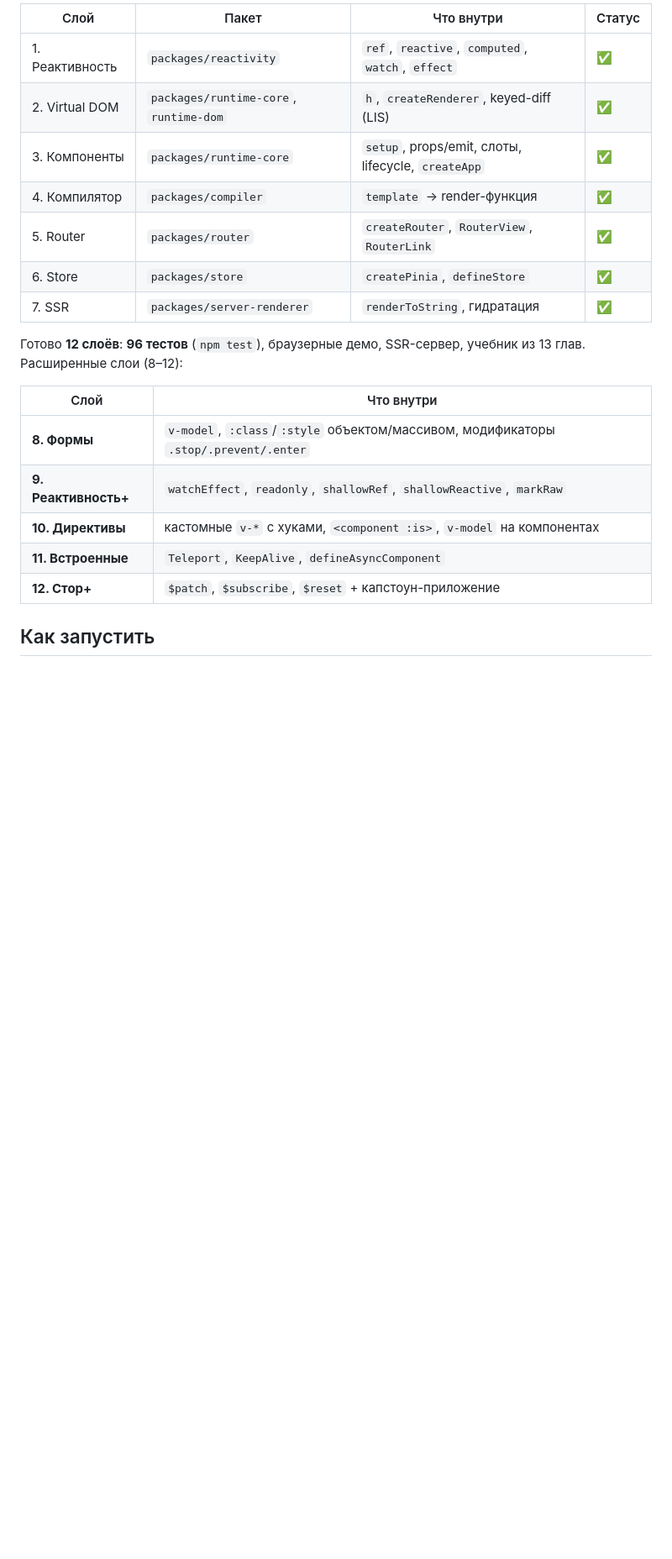
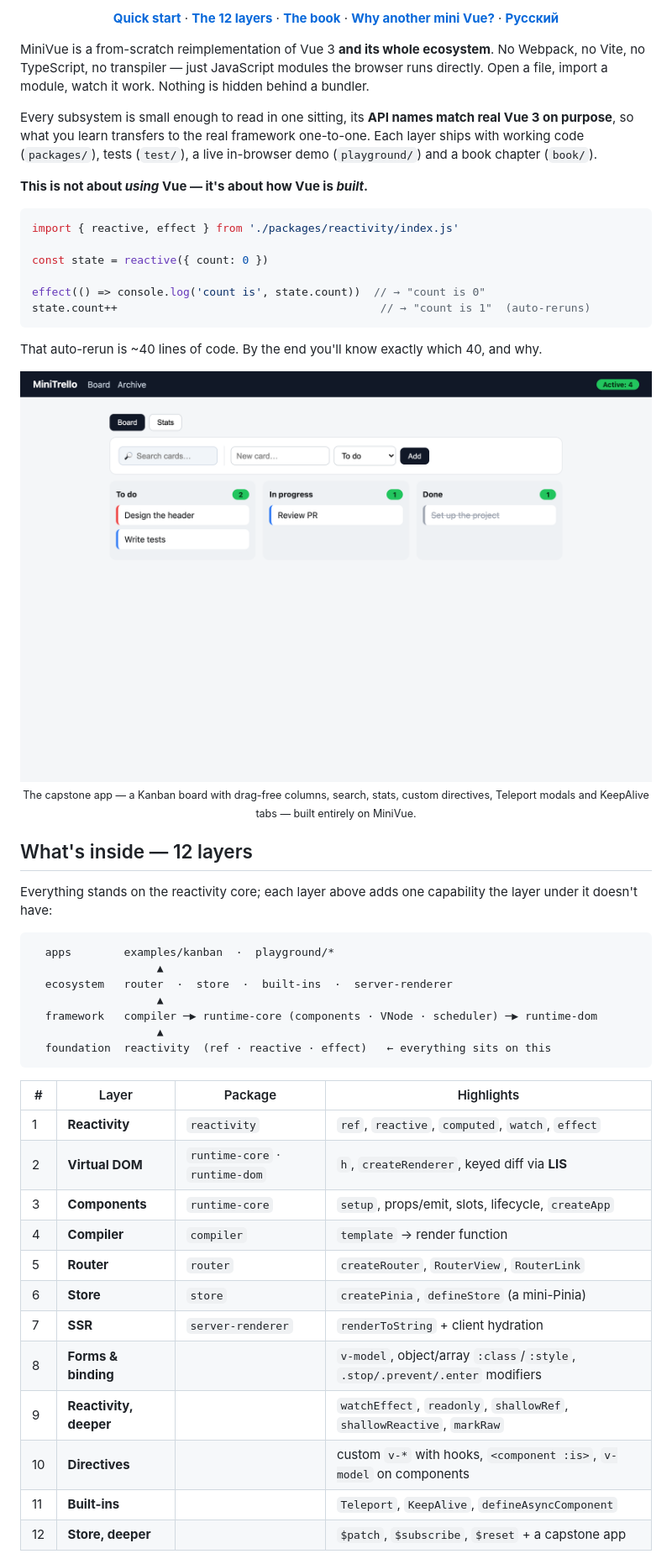
Before and after one commit to sirserik/minivue-from-scratch, a Markdown page: README.md, the part around one of its changes. Shown at 84% size. Drawn GitHub-style; pictures changed too: docs/screenshots/kanban.png (added); blank space fills up the shorter version.

````diff
--- a/README.md
+++ b/README.md
@@ -18,23 +16,57 @@ TypeScript. Всё, что делает браузер, видно как ест
 
-| Слой | Пакет | Что внутри | Статус |
-|------|-------|-----------|--------|
-| 1. Реактивность | `packages/reactivity` | `ref`, `reactive`, `computed`, `watch`, `effect` | ✅ |
-| 2. Virtual DOM | `packages/runtime-core`, `runtime-dom` | `h`, `createRenderer`, keyed-diff (LIS) | ✅ |
-| 3. Компоненты | `packages/runtime-core` | `setup`, props/emit, слоты, lifecycle, `createApp` | ✅ |
-| 4. Компилятор | `packages/compiler` | `template` → render-функция | ✅ |
-| 5. Router | `packages/router` | `createRouter`, `RouterView`, `RouterLink` | ✅ |
-| 6. Store | `packages/store` | `createPinia`, `defineStore` | ✅ |
-| 7. SSR | `packages/server-renderer` | `renderToString`, гидратация | ✅ |
+**[Quick start](#quick-start)** · **[The 12 layers](#whats-inside--12-layers)** · **[The book](#the-book)** · **[Why another mini Vue?](#why-another-mini-vue)** · **[Русский](README.ru.md)**
 
-Готово **12 слоёв**: **96 тестов** (`npm test`), браузерные демо, SSR-сервер,
-учебник из 13 глав. Расширенные слои (8–12):
+</div>
 
-| Слой | Что внутри |
-|---|---|
-| **8. Формы** | `v-model`, `:class`/`:style` объектом/массивом, модификаторы `.stop/.prevent/.enter` |
-| **9. Реактивность+** | `watchEffect`, `readonly`, `shallowRef`, `shallowReactive`, `markRaw` |
-| **10. Директивы** | кастомные `v-*` с хуками, `<component :is>`, `v-model` на компонентах |
-| **11. Встроенные** | `Teleport`, `KeepAlive`, `defineAsyncComponent` |
-| **12. Стор+** | `$patch`, `$subscribe`, `$reset` + капстоун-приложение |
+MiniVue is a from-scratch reimplementation of Vue 3 **and its whole ecosystem**. No Webpack, no Vite, no TypeScript, no transpiler — just JavaScript modules the browser runs directly. Open a file, import a module, watch it work. Nothing is hidden behind a bundler.
 
-## Как запустить
+Every subsystem is small enough to read in one sitting, its **API names match real Vue 3 on purpose**, so what you learn transfers to the real framework one-to-one. Each layer ships with working code (`packages/`), tests (`test/`), a live in-browser demo (`playground/`) and a book chapter (`book/`).
+
+**This is not about *using* Vue — it's about how Vue is *built*.**
+
+```js
+import { reactive, effect } from './packages/reactivity/index.js'
+
+const state = reactive({ count: 0 })
+
+effect(() => console.log('count is', state.count))  // → "count is 0"
+state.count++                                        // → "count is 1"  (auto-reruns)
+```
+
+That auto-rerun is ~40 lines of code. By the end you'll know exactly which 40, and why.
+
+<div align="center">
+<img src="docs/screenshots/kanban.png" alt="The Kanban capstone app running on MiniVue" width="820"><br>
+<sub>The capstone app — a Kanban board with drag-free columns, search, stats, custom directives, Teleport modals and KeepAlive tabs — built entirely on MiniVue.</sub>
+</div>
+
+## What's inside — 12 layers
+
+Everything stands on the reactivity core; each layer above adds one capability
+the layer under it doesn't have:
+
+```
+  apps        examples/kanban  ·  playground/*
+                   ▲
+  ecosystem   router  ·  store  ·  built-ins  ·  server-renderer
+                   ▲
+  framework   compiler ─▶ runtime-core (components · VNode · scheduler) ─▶ runtime-dom
+                   ▲
+  foundation  reactivity  (ref · reactive · effect)   ← everything sits on this
+```
+
+| # | Layer | Package | Highlights |
+|---|-------|---------|-----------|
+| 1 | **Reactivity** | `reactivity` | `ref`, `reactive`, `computed`, `watch`, `effect` |
+| 2 | **Virtual DOM** | `runtime-core` · `runtime-dom` | `h`, `createRenderer`, keyed diff via **LIS** |
+| 3 | **Components** | `runtime-core` | `setup`, props/emit, slots, lifecycle, `createApp` |
+| 4 | **Compiler** | `compiler` | `template` → render function |
+| 5 | **Router** | `router` | `createRouter`, `RouterView`, `RouterLink` |
+| 6 | **Store** | `store` | `createPinia`, `defineStore` (a mini-Pinia) |
+| 7 | **SSR** | `server-renderer` | `renderToString` + client hydration |
+| 8 | **Forms & binding** | | `v-model`, object/array `:class`/`:style`, `.stop/.prevent/.enter` modifiers |
+| 9 | **Reactivity, deeper** | | `watchEffect`, `readonly`, `shallowRef`, `shallowReactive`, `markRaw` |
+| 10 | **Directives** | | custom `v-*` with hooks, `<component :is>`, `v-model` on components |
+| 11 | **Built-ins** | | `Teleport`, `KeepAlive`, `defineAsyncComponent` |
+| 12 | **Store, deeper** | | `$patch`, `$subscribe`, `$reset` + a capstone app |
+
````
Also changed, not shown: other parts of README.md (+86 -35 lines), .github/PULL_REQUEST_TEMPLATE.md (added, +19 -0 lines), CHANGELOG.md (added, +26 -0 lines), CODE_OF_CONDUCT.md (added, +30 -0 lines), README.ru.md (added, +83 -0 lines), docs/screenshots/capstone.png (added), docs/screenshots/playground.png (added), docs/screenshots/reactivity.png (added), 6 other files.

- **Required action**
Your reply must reproduce all of the entries exactly and contain no pictures.

- **Response area**
Before and after one commit to sirserik/minivue-from-scratch, a Markdown page: README.md, the part around one of its changes. Shown at 84% size. Drawn GitHub-style; pictures changed too: docs/screenshots/kanban.png (added); blank space fills up the shorter version.

````diff
--- a/README.md
+++ b/README.md
@@ -18,23 +16,57 @@ TypeScript. Всё, что делает браузер, видно как ест
 
-| Слой | Пакет | Что внутри | Статус |
-|------|-------|-----------|--------|
-| 1. Реактивность | `packages/reactivity` | `ref`, `reactive`, `computed`, `watch`, `effect` | ✅ |
-| 2. Virtual DOM | `packages/runtime-core`, `runtime-dom` | `h`, `createRenderer`, keyed-diff (LIS) | ✅ |
-| 3. Компоненты | `packages/runtime-core` | `setup`, props/emit, слоты, lifecycle, `createApp` | ✅ |
-| 4. Компилятор | `packages/compiler` | `template` → render-функция | ✅ |
-| 5. Router | `packages/router` | `createRouter`, `RouterView`, `RouterLink` | ✅ |
-| 6. Store | `packages/store` | `createPinia`, `defineStore` | ✅ |
-| 7. SSR | `packages/server-renderer` | `renderToString`, гидратация | ✅ |
+**[Quick start](#quick-start)** · **[The 12 layers](#whats-inside--12-layers)** · **[The book](#the-book)** · **[Why another mini Vue?](#why-another-mini-vue)** · **[Русский](README.ru.md)**
 
-Готово **12 слоёв**: **96 тестов** (`npm test`), браузерные демо, SSR-сервер,
-учебник из 13 глав. Расширенные слои (8–12):
+</div>
 
-| Слой | Что внутри |
-|---|---|
-| **8. Формы** | `v-model`, `:class`/`:style` объектом/массивом, модификаторы `.stop/.prevent/.enter` |
-| **9. Реактивность+** | `watchEffect`, `readonly`, `shallowRef`, `shallowReactive`, `markRaw` |
-| **10. Директивы** | кастомные `v-*` с хуками, `<component :is>`, `v-model` на компонентах |
-| **11. Встроенные** | `Teleport`, `KeepAlive`, `defineAsyncComponent` |
-| **12. Стор+** | `$patch`, `$subscribe`, `$reset` + капстоун-приложение |
+MiniVue is a from-scratch reimplementation of Vue 3 **and its whole ecosystem**. No Webpack, no Vite, no TypeScript, no transpiler — just JavaScript modules the browser runs directly. Open a file, import a module, watch it work. Nothing is hidden behind a bundler.
 
-## Как запустить
+Every subsystem is small enough to read in one sitting, its **API names match real Vue 3 on purpose**, so what you learn transfers to the real framework one-to-one. Each layer ships with working code (`packages/`), tests (`test/`), a live in-browser demo (`playground/`) and a book chapter (`book/`).
+
+**This is not about *using* Vue — it's about how Vue is *built*.**
+
+```js
+import { reactive, effect } from './packages/reactivity/index.js'
+
+const state = reactive({ count: 0 })
+
+effect(() => console.log('count is', state.count))  // → "count is 0"
+state.count++                                        // → "count is 1"  (auto-reruns)
+```
+
+That auto-rerun is ~40 lines of code. By the end you'll know exactly which 40, and why.
+
+<div align="center">
+<img src="docs/screenshots/kanban.png" alt="The Kanban capstone app running on MiniVue" width="820"><br>
+<sub>The capstone app — a Kanban board with drag-free columns, search, stats, custom directives, Teleport modals and KeepAlive tabs — built entirely on MiniVue.</sub>
+</div>
+
+## What's inside — 12 layers
+
+Everything stands on the reactivity core; each layer above adds one capability
+the layer under it doesn't have:
+
+```
+  apps        examples/kanban  ·  playground/*
+                   ▲
+  ecosystem   router  ·  store  ·  built-ins  ·  server-renderer
+                   ▲
+  framework   compiler ─▶ runtime-core (components · VNode · scheduler) ─▶ runtime-dom
+                   ▲
+  foundation  reactivity  (ref · reactive · effect)   ← everything sits on this
+```
+
+| # | Layer | Package | Highlights |
+|---|-------|---------|-----------|
+| 1 | **Reactivity** | `reactivity` | `ref`, `reactive`, `computed`, `watch`, `effect` |
+| 2 | **Virtual DOM** | `runtime-core` · `runtime-dom` | `h`, `createRenderer`, keyed diff via **LIS** |
+| 3 | **Components** | `runtime-core` | `setup`, props/emit, slots, lifecycle, `createApp` |
+| 4 | **Compiler** | `compiler` | `template` → render function |
+| 5 | **Router** | `router` | `createRouter`, `RouterView`, `RouterLink` |
+| 6 | **Store** | `store` | `createPinia`, `defineStore` (a mini-Pinia) |
+| 7 | **SSR** | `server-renderer` | `renderToString` + client hydration |
+| 8 | **Forms & binding** | | `v-model`, object/array `:class`/`:style`, `.stop/.prevent/.enter` modifiers |
+| 9 | **Reactivity, deeper** | | `watchEffect`, `readonly`, `shallowRef`, `shallowReactive`, `markRaw` |
+| 10 | **Directives** | | custom `v-*` with hooks, `<component :is>`, `v-model` on components |
+| 11 | **Built-ins** | | `Teleport`, `KeepAlive`, `defineAsyncComponent` |
+| 12 | **Store, deeper** | | `$patch`, `$subscribe`, `$reset` + a capstone app |
+
````
Also changed, not shown: other parts of README.md (+86 -35 lines), .github/PULL_REQUEST_TEMPLATE.md (added, +19 -0 lines), CHANGELOG.md (added, +26 -0 lines), CODE_OF_CONDUCT.md (added, +30 -0 lines), README.ru.md (added, +83 -0 lines), docs/screenshots/capstone.png (added), docs/screenshots/playground.png (added), docs/screenshots/reactivity.png (added), 6 other files.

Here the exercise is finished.